  6. The entire virtual machine that is assigned to your fleets is dedicated to you; you don't have to worry about resource contention from other AMS customers.
  7. The watchdog agent manages and monitors the life cycle of all dedicated servers within a virtual machine.

Service components

Fleet commander

Fleet Commander is deployed in each of your environments. It evaluates all of the namespaces within an environment and makes virtual machine instance requests on behalf of the environment to AMS Core.

AMS Core

AMS Core is the multiregional orchestrator that processes requests from the Fleet Commanders in all the customers' environments to find virtual machine resources for them.

The regional orchestrator will also make sure that every virtual machine is assigned to exactly one owner so that you don't have to worry about noisy neighbors.

Watchdog

The watchdog manages and monitors the life cycle of the dedicated servers on each virtual machine. It also emits observability metrics and analytic events to the respective platforms.

Other key concepts

Dedicated server

A dedicated server (DS) is a disposable game server that hosts one game session. The dedicated server is discarded and replaced with a new one by AMS once it has finished serving a game session. Not to be confused with a peer-to-peer (P2P) server.

Fleet

A fleet is a collection of dedicated game servers, active or idle, to serve game sessions.

Quality of service

Each regional cluster will have its own quality of service (QoS) servers that are used to verify the performance between your players' locations and the regional cluster. This data is used to find out the best region for your players to play in.

In practice, once your game is integrated with the AccelByte Client SDK, the SDK will automatically ping each of the available regions to keep the connection data updated for you.

Virtual machine

A virtual machine (VM) is the host to run your dedicated servers, sourced from a cloud provider or from baremetal in the regional resource pool.

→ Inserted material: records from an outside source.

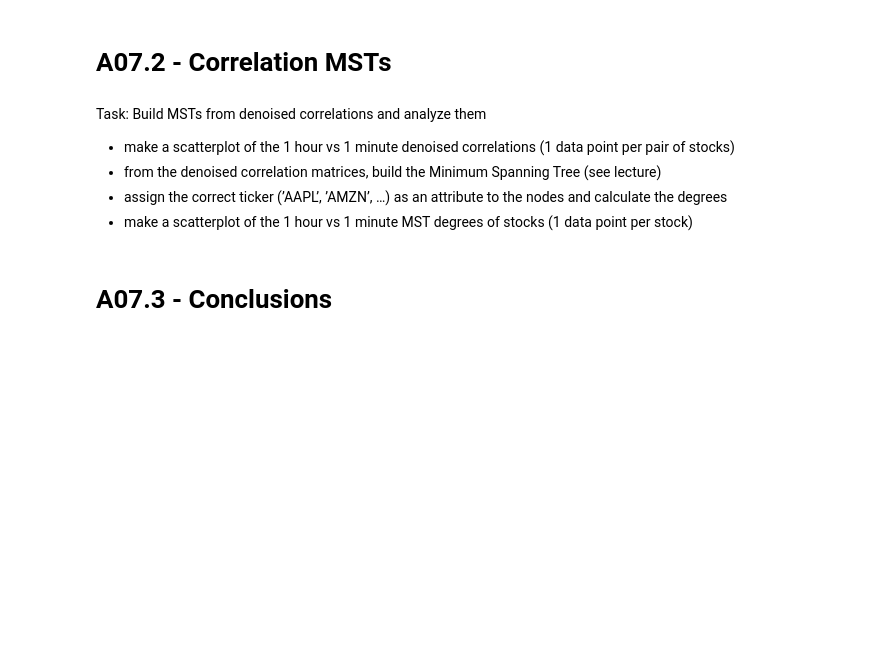
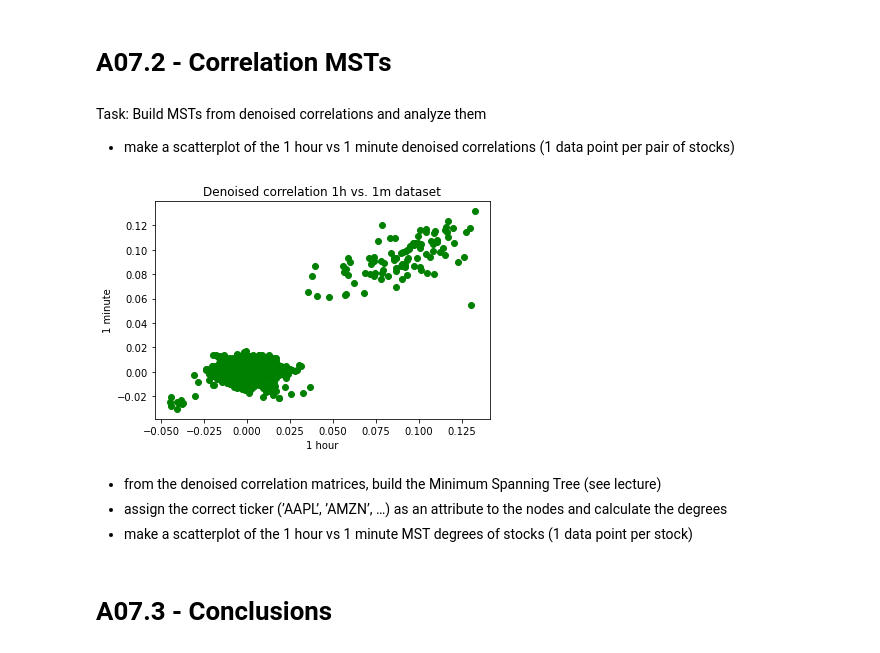
Before and after one commit to epura/NS, a Jupyter notebook: EX7/Pura_Eleonora_EX07.ipynb, the cells around one changed output. Saved outputs shown, nothing was run; the diff lists cells and outputs as text; code cells hidden in the pictures; blank space fills up the shorter version.

```diff
--- a/EX7/Pura_Eleonora_EX07.ipynb
+++ b/EX7/Pura_Eleonora_EX07.ipynb
@@ -75,9 +109,33 @@ show_solution(dataset_1m)
 Task: Build MSTs from denoised correlations and analyze them
 
 + make a scatterplot of the 1 hour vs 1 minute denoised correlations (1 data point per pair of stocks)
-+ from the denoised correlation matrices, build the Minimum Spanning Tree (see lecture)
-+ assign the correct ticker (’AAPL’, ’AMZN’, …) as an attribute to the nodes and calculate the degrees
-+ make a scatterplot of the 1 hour vs 1 minute MST degrees of stocks (1 data point per stock)
+# %%
+def scatter_plot(x, y, title, xaxis, yaxis):
+    plt.title(title)
+    plt.scatter(x, y, c="g")
+    plt.xlabel(xaxis)
+    plt.ylabel(yaxis)
+    plt.show()
+# %%
+cormat_1h = np.load(dataset_1h)
+eigval_1h, eigvec_1h = find_eigval(cormat_1h)
+
+denoised_corr_1h = return_denoised_correlation(eigvec_1h, eigval_1h, 3.6289)
+
+
+cormat_1m = np.load(dataset_1m)
+eigval_1m, eigvec_1m = find_eigval(cormat_1m)
+
+denoised_corr_1m = return_denoised_correlation(eigvec_1m, eigval_1m, 200.8969)
+
+
+scatter_plot(denoised_corr_1h, denoised_corr_1m, "Denoised correlation 1h vs. 1m dataset", "1 hour", "1 minute")
+# %% [output]
+[figure, added]
+# %% [markdown]
++ from the denoised correlation matrices, build the Minimum Spanning Tree (see lecture)
++ assign the correct ticker (’AAPL’, ’AMZN’, …) as an attribute to the nodes and calculate the degrees
++ make a scatterplot of the 1 hour vs 1 minute MST degrees of stocks (1 data point per stock)
 # %% [markdown]
 <h1>A07.3 - Conclusions</h1>
 # %% [markdown]
```
Also changed, not shown: parts of 5 cells of this notebook.
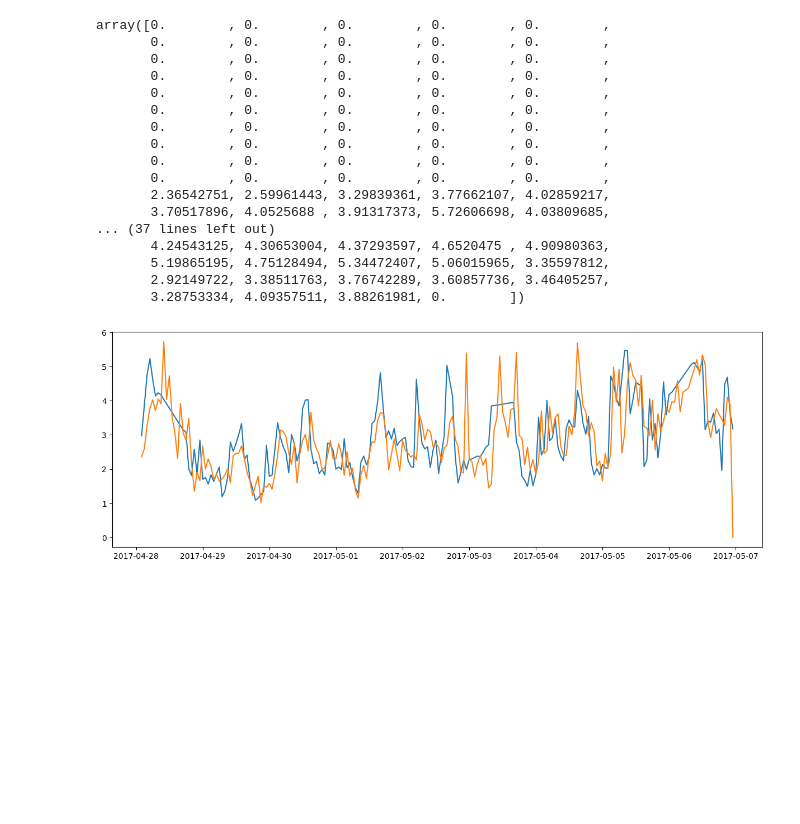
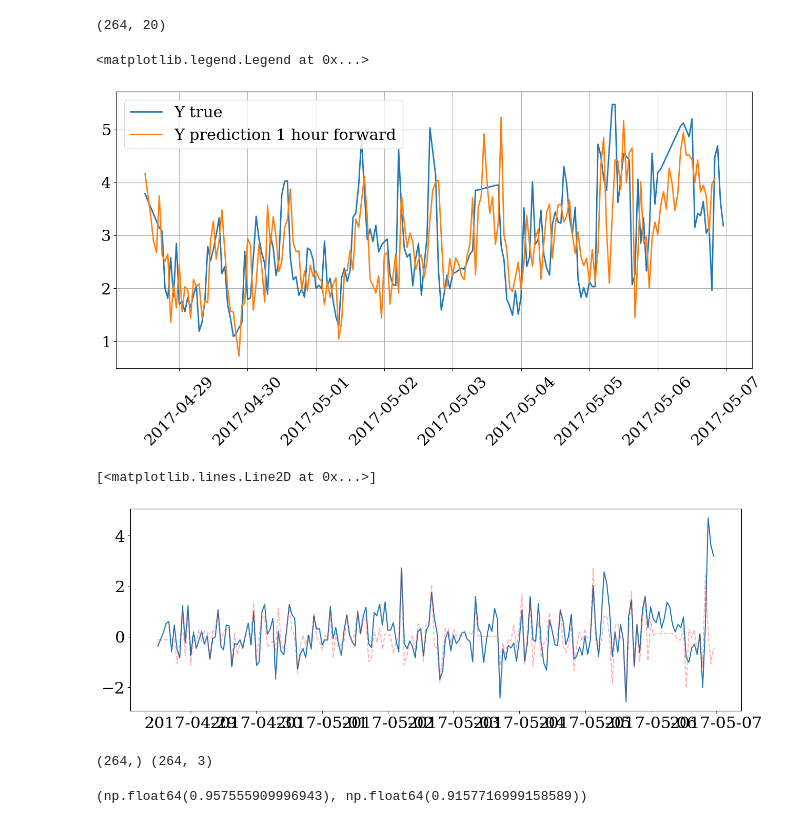
Before and after one commit to PauliAnt/ADAML_PA, a Jupyter notebook: week07_dynamic_model_testing.ipynb, the cells around one changed output. Cells and saved outputs as stored; diff of their text form; code cells hidden in the pictures; blank space fills up the shorter version.

```diff
--- a/week07_dynamic_model_testing.ipynb
+++ b/week07_dynamic_model_testing.ipynb
@@ -1,6 +1,6 @@
 # %%
 import pandas as pd
-with pd.HDFStore('MiningProcess_Flotation_Plant_Database_train_split_variables_removed.h5') as store:
+with pd.HDFStore('MiningProcess_Flotation_Plant_Database_train_split_variables.h5','r') as store:
     # X_cal = store.get('X_cal')
     # Y_cal = store.get('Y_cal')
     X_test = store.get('X_test')
@@ -9,6 +9,9 @@ with pd.HDFStore('MiningProcess_Flotation_Plant_Database_train_split_variables_r
 
 X = X_test.values
 Y = Y_test.values
+X.shape
+# %% [output]
+(264, 20)
 # %%
 from sklearn.cross_decomposition import PLSRegression
 from sklearn.preprocessing import StandardScaler
@@ -47,28 +57,46 @@ for seg in range(N_seg):
+# %%
+from matplotlib import pyplot as plt
+
+plt.rcParams.update({
+    "font.family": "serif ",
+    "font.size":22
+})
+
+plt.figure(figsize=(16,7))
+plt.plot(Y_test[window_size:],linewidth=2,label='Y true')
+plt.plot(Y_test.index[window_size:-3],Y_test_pred[window_size:-3,0],linewidth=2,label='Y prediction 1 hour forward')
+# plt.plot(Y_test.index[outlier_mask],Y_test_pred[outlier_mask],'ro')
+plt.xticks(rotation=45)
+plt.grid(True)
+plt.legend(loc=2)
+# %% [output]
+<matplotlib.legend.Legend at 0x...>
+[figure, added]
 # %%
-from matplotlib import pyplot as plt
-
-
 plt.figure(figsize=(15,5))
-plt.plot(Y_test[window_size:])
-plt.plot(Y_test.index[window_size:],Y_test_pred[window_size:])
-
-Y_test_pred
+plt.plot(Y_test.index[window_size:],Y[window_size:]-Y_test_pred[window_size:,0])
+plt.plot(Y_test.index[window_size:],Y[window_size:]-Y[window_size-1:-1],'r--',alpha=0.3)
 # %% [output]
-array([0.        , 0.        , 0.        , 0.        , 0.        ,
-       0.        , 0.        , 0.        , 0.        , 0.        ,
-       0.        , 0.        , 0.        , 0.        , 0.        ,
-       0.        , 0.        , 0.        , 0.        , 0.        ,
-       0.        , 0.        , 0.        , 0.        , 0.        ,
-       0.        , 0.        , 0.        , 0.        , 0.        ,
-       0.        , 0.        , 0.        , 0.        , 0.        ,
-       0.        , 0.        , 0.        , 0.        , 0.        ,
-       0.        , 0.        , 0.        , 0.        , 0.        ,
-       0.        , 0.        , 0.        , 0.        , 0.        ,
-       2.36542751, 2.59961443, 3.29839361, 3.77662107, 4.02859217,
-       3.70517896, 4.0525688 , 3.91317373, 5.72606698, 4.03809685,
-... (37 lines left out)
-       4.24543125, 4.30653004, 4.37293597, 4.6520475 , 4.90980363,
-       5.19865195, 4.75128494, 5.34472407, 5.06015965, 3.35597812,
-       2.92149722, 3.38511763, 3.76742289, 3.60857736, 3.46405257,
-       3.28753334, 4.09357511, 3.88261981, 0.        ])
+[<matplotlib.lines.Line2D at 0x...>]
-[figure, old version]
+[figure, new version]
+# %%
+print(Y.shape,Y_test_pred.shape)
+# %% [output]
+(264,) (264, 3)
+# %%
+# Residual
+residuals = 0
+residuals_baseline = 0
+N = 0
+for n in range(n_pred_obs):
+    residuals += np.sum((Y[window_size+n:]-Y_test_pred[window_size+n:,n])**2)
+    residuals_baseline += np.sum((Y[window_size+n:]-Y[window_size-1:-1-n])**2)
+    N += Y[window_size+n:].shape[0]
+
+
+
+residuals = np.sqrt(residuals/N)
+residuals_baseline = np.sqrt(residuals_baseline/N)
+residuals,residuals_baseline
+# %% [output]
+(np.float64(0.957555909996943), np.float64(0.9157716999158589))
```
Also changed, not shown: parts of 3 cells of this notebook, 4 other files.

A typical virtual machine belongs to one of the AccelByte virtual machine instance families.

Dedicated server states

The dedicated server states keep track of the life cycle of a dedicated server. The states are:

  • Creating
  • Ready
  • In Session
  • Drain
  • Unresponsive

The change of states of a dedicated server are described in the following diagram.

Image of dedicated server states diagram

Timeouts

Timeouts are time limits that are applied to your dedicated servers during some of the states in their life cycles. All these time outs are configurable in the Admin Portal.

Creation timeout

The creation timeout starts when the watchdog spins up your dedicated server and marks its state as Creating. It gives a configurable time limit for your dedicated server to initialize so that if your dedicated server fails to initialize, the watchdog will remove the server and start another one again in its place.

The creation timeout is applicable only when the dedicated server is in the Creating state. Once the dedicated server registers itself to the dedicated server manager, it will enter the Ready state.

Session timeout

The session timeout starts when a dedicated server starts serving a game session and enters the In Session state. This timeout gives a time limit for your dedicated server to serve a game session so that the watchdog can remove any stale servers that fail to exit normally after a game session has finished. If this timeout is exceeded, the watchdog sets the state of the server to Drain.

Drain timeout

The drain timeout starts when a dedicated server receives the drain signal from the watchdog and enters the Drain state. This timeout gives a time limit for your dedicated server to finish any last minute operations before it exits itself, or waits for the watchdog to forcibly stop it.

Unresponsive timeout

The unresponsive timeout refreshes when a server finishes its last health check with the watchdog. This timeout gives a time limit for your dedicated server to recover its connection to the watchdog in case of any service interruption. If this timeout is exceeded, the watchdog removes the server and restarts another one in its place.